Boucher Holmes, who worked on Wall Street as a research analyst for 30 years, told the paper, "I want to bring [Just Books Too] back to life and do more with the infrastructure--take what Jenny did and extend it further." She added, "I understand it's not the best time in history to buy a bookstore, but I have a passion for it, and I'm happy to be keeping this institution in the community."
Lawton bought Just Books in 2002 and opened Just Books Too shortly thereafter. In 2004, she bought Arcadia Coffee Co., and in 2005 she closed the original Just Books.
Both Just Books Too and Arcadia will close for a week or two this summer for renovations.
Barnes & Noble plans to open a branch in Slidell, La., in spring 2010. The new B&N will be in the Summit Fremaux at the intersection of I-10 and Fremaux Avenue.
Never say "mulch." Such was the advice Jonathan Karp, publisher and editor-in-chief of Hachette Group's imprint, Twelve, received as an editorial assistant--"never to use a certain word when telling authors what would happen to their unsold books." In an article for the Washington Post, Karp also offered a brief overview of the publishing industry, saying that that "hope" remains an operative term, since "publishing is a business based primarily on blind hope."

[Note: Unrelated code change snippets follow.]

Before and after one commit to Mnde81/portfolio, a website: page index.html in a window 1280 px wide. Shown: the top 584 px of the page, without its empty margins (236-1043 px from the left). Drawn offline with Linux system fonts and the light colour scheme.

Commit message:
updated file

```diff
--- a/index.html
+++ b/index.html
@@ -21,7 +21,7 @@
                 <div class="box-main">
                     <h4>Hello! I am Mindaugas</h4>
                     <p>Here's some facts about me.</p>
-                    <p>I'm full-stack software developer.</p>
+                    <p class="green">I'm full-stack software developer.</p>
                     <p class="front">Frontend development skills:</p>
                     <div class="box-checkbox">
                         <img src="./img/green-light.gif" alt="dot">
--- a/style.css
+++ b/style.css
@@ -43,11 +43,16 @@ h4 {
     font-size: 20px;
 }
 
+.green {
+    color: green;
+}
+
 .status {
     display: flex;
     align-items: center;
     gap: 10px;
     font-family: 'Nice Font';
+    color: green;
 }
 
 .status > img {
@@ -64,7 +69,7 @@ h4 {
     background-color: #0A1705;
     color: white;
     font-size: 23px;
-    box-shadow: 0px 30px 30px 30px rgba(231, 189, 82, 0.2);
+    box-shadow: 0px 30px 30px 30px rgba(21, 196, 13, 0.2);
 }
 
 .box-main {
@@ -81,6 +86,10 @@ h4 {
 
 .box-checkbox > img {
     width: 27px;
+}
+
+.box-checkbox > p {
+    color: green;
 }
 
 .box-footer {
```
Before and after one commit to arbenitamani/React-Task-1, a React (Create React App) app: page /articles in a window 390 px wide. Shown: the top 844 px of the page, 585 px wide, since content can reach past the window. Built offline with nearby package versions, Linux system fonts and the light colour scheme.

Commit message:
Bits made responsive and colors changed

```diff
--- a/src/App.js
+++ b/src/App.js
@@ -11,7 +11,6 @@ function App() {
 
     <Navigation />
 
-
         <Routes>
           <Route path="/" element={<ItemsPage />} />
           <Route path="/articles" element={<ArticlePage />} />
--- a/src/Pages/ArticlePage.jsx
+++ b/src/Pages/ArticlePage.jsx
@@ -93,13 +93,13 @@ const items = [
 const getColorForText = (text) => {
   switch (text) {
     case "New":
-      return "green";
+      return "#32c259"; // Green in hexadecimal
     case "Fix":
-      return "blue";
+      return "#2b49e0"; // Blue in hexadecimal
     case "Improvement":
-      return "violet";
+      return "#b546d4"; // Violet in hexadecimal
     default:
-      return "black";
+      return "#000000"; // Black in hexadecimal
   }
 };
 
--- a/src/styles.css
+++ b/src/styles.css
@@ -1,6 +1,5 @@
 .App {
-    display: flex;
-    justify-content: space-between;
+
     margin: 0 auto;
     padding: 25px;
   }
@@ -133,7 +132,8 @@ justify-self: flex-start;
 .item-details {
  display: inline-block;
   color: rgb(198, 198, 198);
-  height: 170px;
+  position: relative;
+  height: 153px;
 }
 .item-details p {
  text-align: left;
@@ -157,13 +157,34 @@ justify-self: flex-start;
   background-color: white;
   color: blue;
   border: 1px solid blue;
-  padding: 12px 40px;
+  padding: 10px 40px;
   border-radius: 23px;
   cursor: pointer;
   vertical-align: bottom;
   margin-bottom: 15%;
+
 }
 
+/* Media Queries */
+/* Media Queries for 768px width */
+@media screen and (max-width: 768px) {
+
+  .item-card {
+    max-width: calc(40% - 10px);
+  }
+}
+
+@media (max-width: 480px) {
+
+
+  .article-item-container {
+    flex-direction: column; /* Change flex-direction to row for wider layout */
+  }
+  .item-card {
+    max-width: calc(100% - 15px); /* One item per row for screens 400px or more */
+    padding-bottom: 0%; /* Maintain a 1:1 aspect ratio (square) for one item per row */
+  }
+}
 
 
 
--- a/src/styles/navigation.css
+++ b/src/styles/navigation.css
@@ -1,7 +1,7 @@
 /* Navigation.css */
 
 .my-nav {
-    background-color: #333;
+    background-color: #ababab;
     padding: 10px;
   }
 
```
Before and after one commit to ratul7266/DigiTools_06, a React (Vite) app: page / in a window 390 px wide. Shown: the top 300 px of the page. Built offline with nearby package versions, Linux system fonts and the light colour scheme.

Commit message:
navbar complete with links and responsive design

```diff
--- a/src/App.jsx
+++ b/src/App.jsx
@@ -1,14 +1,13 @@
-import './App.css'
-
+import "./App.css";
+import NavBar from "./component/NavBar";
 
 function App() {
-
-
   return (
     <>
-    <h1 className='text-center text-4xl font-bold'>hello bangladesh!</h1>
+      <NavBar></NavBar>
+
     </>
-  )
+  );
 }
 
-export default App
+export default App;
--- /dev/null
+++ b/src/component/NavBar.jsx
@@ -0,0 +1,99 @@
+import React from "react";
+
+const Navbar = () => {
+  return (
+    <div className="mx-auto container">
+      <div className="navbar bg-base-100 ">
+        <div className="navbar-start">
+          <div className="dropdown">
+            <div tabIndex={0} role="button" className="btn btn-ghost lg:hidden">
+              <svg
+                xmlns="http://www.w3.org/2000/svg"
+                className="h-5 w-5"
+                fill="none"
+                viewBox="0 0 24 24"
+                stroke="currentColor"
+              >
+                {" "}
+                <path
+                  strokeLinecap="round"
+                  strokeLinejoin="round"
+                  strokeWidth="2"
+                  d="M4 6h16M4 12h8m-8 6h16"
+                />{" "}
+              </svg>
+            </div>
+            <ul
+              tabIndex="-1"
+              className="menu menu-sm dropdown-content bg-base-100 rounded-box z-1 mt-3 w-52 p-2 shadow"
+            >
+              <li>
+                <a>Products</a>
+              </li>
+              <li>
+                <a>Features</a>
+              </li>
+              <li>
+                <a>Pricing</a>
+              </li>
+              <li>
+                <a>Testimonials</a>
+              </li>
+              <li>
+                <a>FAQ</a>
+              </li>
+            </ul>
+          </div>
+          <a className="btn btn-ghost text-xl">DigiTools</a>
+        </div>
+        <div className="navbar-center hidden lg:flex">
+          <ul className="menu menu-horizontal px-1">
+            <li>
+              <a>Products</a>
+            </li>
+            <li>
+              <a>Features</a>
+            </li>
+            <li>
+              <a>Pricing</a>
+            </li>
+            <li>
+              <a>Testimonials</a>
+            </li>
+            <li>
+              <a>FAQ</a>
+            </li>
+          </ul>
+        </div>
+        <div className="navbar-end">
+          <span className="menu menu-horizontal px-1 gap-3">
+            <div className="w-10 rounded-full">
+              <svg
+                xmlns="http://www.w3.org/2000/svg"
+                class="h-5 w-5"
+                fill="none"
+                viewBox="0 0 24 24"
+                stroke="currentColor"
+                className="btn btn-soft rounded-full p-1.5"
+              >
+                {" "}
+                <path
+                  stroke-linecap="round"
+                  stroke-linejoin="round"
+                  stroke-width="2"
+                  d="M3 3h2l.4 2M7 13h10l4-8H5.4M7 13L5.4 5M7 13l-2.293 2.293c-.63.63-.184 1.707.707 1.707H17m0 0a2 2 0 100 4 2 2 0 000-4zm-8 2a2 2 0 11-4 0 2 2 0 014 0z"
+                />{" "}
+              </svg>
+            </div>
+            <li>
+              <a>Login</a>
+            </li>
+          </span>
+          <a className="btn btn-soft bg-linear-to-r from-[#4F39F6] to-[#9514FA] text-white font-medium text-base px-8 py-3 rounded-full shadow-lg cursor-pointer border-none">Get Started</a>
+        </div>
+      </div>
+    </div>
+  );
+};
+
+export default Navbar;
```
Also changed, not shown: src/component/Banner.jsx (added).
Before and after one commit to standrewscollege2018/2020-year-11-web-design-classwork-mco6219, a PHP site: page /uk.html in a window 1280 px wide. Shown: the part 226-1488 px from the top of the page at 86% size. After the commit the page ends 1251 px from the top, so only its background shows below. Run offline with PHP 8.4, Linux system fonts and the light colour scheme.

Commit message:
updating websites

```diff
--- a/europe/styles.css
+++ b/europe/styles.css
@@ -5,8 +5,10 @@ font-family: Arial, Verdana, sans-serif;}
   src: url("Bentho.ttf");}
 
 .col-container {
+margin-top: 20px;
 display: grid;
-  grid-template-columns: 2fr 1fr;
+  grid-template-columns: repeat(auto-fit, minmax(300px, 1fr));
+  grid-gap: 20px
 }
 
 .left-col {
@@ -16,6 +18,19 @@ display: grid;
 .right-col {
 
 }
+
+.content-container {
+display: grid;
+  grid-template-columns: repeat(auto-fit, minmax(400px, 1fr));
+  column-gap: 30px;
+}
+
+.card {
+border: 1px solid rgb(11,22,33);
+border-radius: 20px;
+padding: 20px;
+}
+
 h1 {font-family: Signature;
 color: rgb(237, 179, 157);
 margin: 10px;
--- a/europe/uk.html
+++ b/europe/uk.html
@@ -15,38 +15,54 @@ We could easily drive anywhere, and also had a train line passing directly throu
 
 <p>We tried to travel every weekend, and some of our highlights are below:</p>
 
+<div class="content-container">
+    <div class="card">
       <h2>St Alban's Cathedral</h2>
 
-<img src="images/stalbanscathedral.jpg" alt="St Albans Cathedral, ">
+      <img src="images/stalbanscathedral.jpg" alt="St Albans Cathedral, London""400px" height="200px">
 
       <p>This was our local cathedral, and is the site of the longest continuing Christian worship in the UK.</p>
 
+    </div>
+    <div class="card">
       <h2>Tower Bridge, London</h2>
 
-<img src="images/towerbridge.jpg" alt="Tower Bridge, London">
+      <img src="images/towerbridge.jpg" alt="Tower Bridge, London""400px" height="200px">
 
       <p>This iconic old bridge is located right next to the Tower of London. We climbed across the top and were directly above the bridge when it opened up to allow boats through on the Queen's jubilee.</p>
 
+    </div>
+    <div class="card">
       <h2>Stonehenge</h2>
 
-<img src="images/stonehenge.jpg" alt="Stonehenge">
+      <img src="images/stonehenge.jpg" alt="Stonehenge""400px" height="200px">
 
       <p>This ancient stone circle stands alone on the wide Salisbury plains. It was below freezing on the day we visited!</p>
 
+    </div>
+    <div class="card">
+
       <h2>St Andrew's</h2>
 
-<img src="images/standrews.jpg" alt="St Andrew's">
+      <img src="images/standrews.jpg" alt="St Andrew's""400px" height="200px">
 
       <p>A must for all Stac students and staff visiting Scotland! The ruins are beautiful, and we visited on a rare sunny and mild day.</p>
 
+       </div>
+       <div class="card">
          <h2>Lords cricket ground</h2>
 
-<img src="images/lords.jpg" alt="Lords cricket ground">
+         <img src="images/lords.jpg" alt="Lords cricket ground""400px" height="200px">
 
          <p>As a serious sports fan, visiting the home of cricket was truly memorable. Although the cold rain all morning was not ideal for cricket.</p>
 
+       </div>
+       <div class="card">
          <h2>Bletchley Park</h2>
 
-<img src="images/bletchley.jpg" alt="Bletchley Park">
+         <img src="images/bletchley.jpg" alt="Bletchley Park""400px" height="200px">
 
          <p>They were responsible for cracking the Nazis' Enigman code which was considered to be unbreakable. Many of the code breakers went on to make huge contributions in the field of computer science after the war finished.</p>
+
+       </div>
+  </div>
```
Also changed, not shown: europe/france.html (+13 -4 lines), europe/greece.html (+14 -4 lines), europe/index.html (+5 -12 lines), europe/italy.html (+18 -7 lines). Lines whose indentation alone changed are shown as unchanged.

SciFi.com featured a previously unpublished interview with the late Arthur C. Clarke, which "was conducted by phone, e-mail, snail mail, audio recordings and in person in New York City" between October 1999 and March 2000.
Asked how he felt about his fiction, Clarke replied, "Well, I haven't looked at it for years. In fact I can scarcely ever remember rereading any of my fiction. Writing has always been a sort of hole in my life, and perhaps I resent the fact that it was a way to avoid living--although of course it has enabled me to live as I wished to do."
"Poolside seminars" was the headline for New York magazine's list of recommendations for "summer reading, from pulp to politics (when they're not one and the same)."
ESPN.com's D.J. Gallo offered "the skinny on this summer's sports books," but with a caveat emptor: "Granted, I haven't read many of these books. Well, any of these books. But I think it's pretty easy to figure out what each book is about just by knowing the title and author."
A San Francisco Chronicle piece on the recent closings of local reading institutions Cody's Books, Berkeley, and De Lauer's newsstand, Oakland--headlined "Old guard of printed word fading away"--began with an all-too-familiar note of caution:
"I doubt if I'm the only one who has given nieces and nephews bookstore gift cards in hopes of nurturing their love of reading, only to wonder if they ended up being spent on a Bring It On DVD or the latest Coldplay album."
The final community event at Cody's "came Wednesday, after the lights of the bookstore were darkened, for a conversation with peace activist Daniel Ellsberg, of Pentagon Papers fame, and columnist Robert Scheer, author of the new book The Pornography of Power."
Scheer recalled his first job on the West Coast, at City Lights bookstore, where owner Lawrence Ferlinghetti offered these words to live and work by: "Keep an open mind, but not so open that your brains fall out."